This would mean that new landmass has not come into agriculture or wasteland has not been converted into agricultural land. And on the contrary, agricultural land got converted to other uses due to rapid urbanisation and industrialisation. If this is the size of the average farm holding and they constitute over 75% of the farmers how this market-driven forces will benefit them? Individually, these farmers have no bargaining power. Unless therefore cooperative farming flourishes these farmers have been exposed to market forces where buyers’ power is disproportionately higher. The government thus is not giving a level playing field for the stakeholders in this vital sector.
It is everybody’s knowledge that state agricultural marketing corporations as well as cooperative food processors are corrupt and inefficient, and they need to be either closed or drastically restructured. State-run APMC and processing units never made any profit, and they don’t have any concept of creating a surplus, and as such, they drain the resources of public exchequers’. Now with new farm bills in place what will happen to them? The only choice is to close down. With so many organisations are going to be impacted and the people employed in those will be rendered surplus? What is the immediate plan for those?

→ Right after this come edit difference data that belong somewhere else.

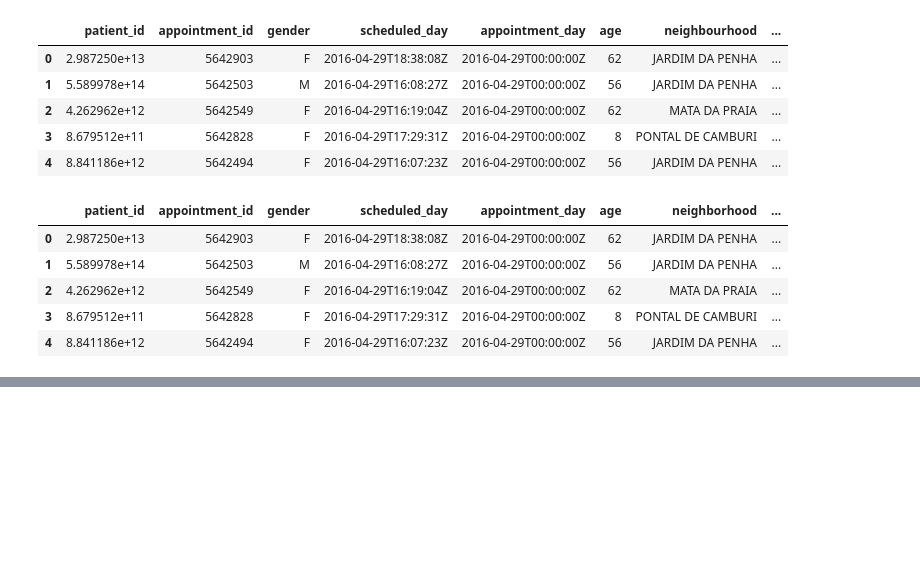
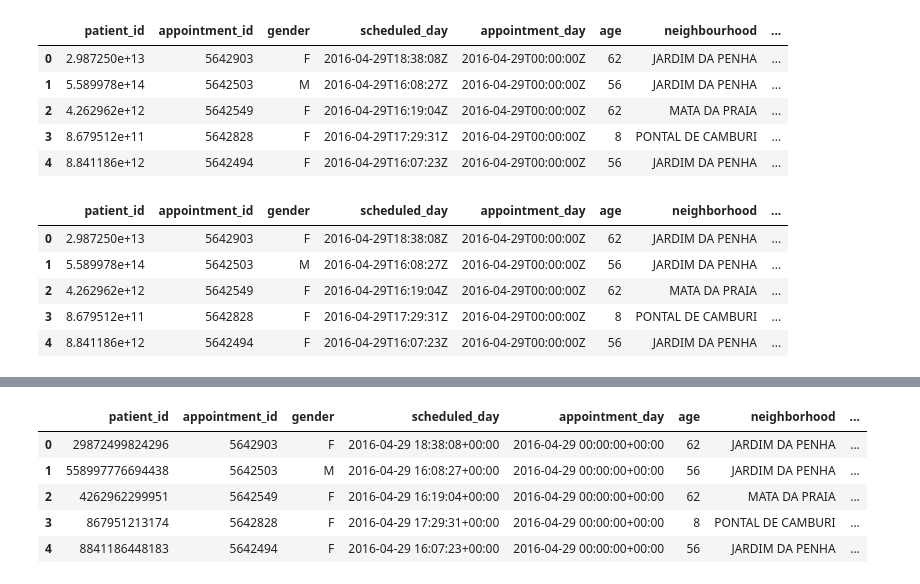
Before and after one commit to mhadjiantonis/missed_doc_apptmnts, a Jupyter notebook: missed_doc_apptmnt.ipynb, the cells around one changed output, grey strips where cells are left out. Drawn from its saved outputs; the diff is of its cells as text; code cells hidden in the pictures; blank space fills up the shorter version.

```diff
--- a/missed_doc_apptmnt.ipynb
+++ b/missed_doc_apptmnt.ipynb
@@ -125,0 +152,11 @@ df_doc_apps.head()
+# %%
+for col in ['scholarship', 'hypertension', 'diabetes', 'alcoholism']:
+    df_doc_apps[col] = df_doc_apps[col].astype(bool)
+df_doc_apps.head()
+# %% [output]
+|  | patient_id | appointment_id | gender | scheduled_day | appointment_day | age | neighborhood | ... |
+| 0 | 29872499824296 | 5642903 | F | 2016-04-29 18:38:08+00:00 | 2016-04-29 00:00:00+00:00 | 62 | JARDIM DA PENHA | ... |
+| 1 | 558997776694438 | 5642503 | M | 2016-04-29 16:08:27+00:00 | 2016-04-29 00:00:00+00:00 | 56 | JARDIM DA PENHA | ... |
+| 2 | 4262962299951 | 5642549 | F | 2016-04-29 16:19:04+00:00 | 2016-04-29 00:00:00+00:00 | 62 | MATA DA PRAIA | ... |
+| 3 | 867951213174 | 5642828 | F | 2016-04-29 17:29:31+00:00 | 2016-04-29 00:00:00+00:00 | 8 | PONTAL DE CAMBURI | ... |
+| 4 | 8841186448183 | 5642494 | F | 2016-04-29 16:07:23+00:00 | 2016-04-29 00:00:00+00:00 | 56 | JARDIM DA PENHA | ... |
```
Also changed, not shown: parts of 7 cells of this notebook.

Everyone and all political parties talk about farmers’ welfare. BJP govt wanted to double farmers’ income, and that was their promise in the last general election but what really happened? The agricultural sector was growing 3-4% year on year for the last four years. Even in pandemic agriculture has grown 3.4% when the economy was down by 23.9% in April to June quarter. As per the figure in NABARD report which was also reported in NSSO, farmers’ income per family was Rs 8931 in 2016-17, an increase of just Rs 2505 per family per month from the base level of 2012-13.
The meager growth rate of 3 to 4 % in farmers’ income over this period if viewed against the agricultural growth rate, one can conclude that Govt has not done anything to double farmers’ income. Farmers are at the same level as before and in 2019 there were about 6000 farmers committed suicide. Where else such things happen? These farm bills may be yet another attempt by Govt to increase farmers’ income. But will that happen?
In a capitalist world, aligning prices with the market is always a desirable strategic direction. But for that, the ground has to be prepared. Our farmers cannot be compared with the farmers in Europe and the USA. While the intention was to increase the farmers’ income but will the new policy initiatives help in achieving that? According to me, we are not prepared for it. Linking with the market force requires a suitable ecosystem, including education and training, physical infrastructure and backbone network, market maturity, technology absorption, administrative infrastructure, strategy for absorbing people rendered surplus in gainful employment.
Without any such preparation, it is bound to fail. It is going to be yet another experiment like hurriedly implemented Demonetisation and GST. They created havoc in the MSME sector; these ill-conceived farmer bills will also likely to fail. How it is going to impact food processing industries will be a subject matter to be discussed in the next issue of PFI.
The author is the chairman of Strategic Consulting Group and served as Professor and Head of the Department of Management Studies, IIT Delhi.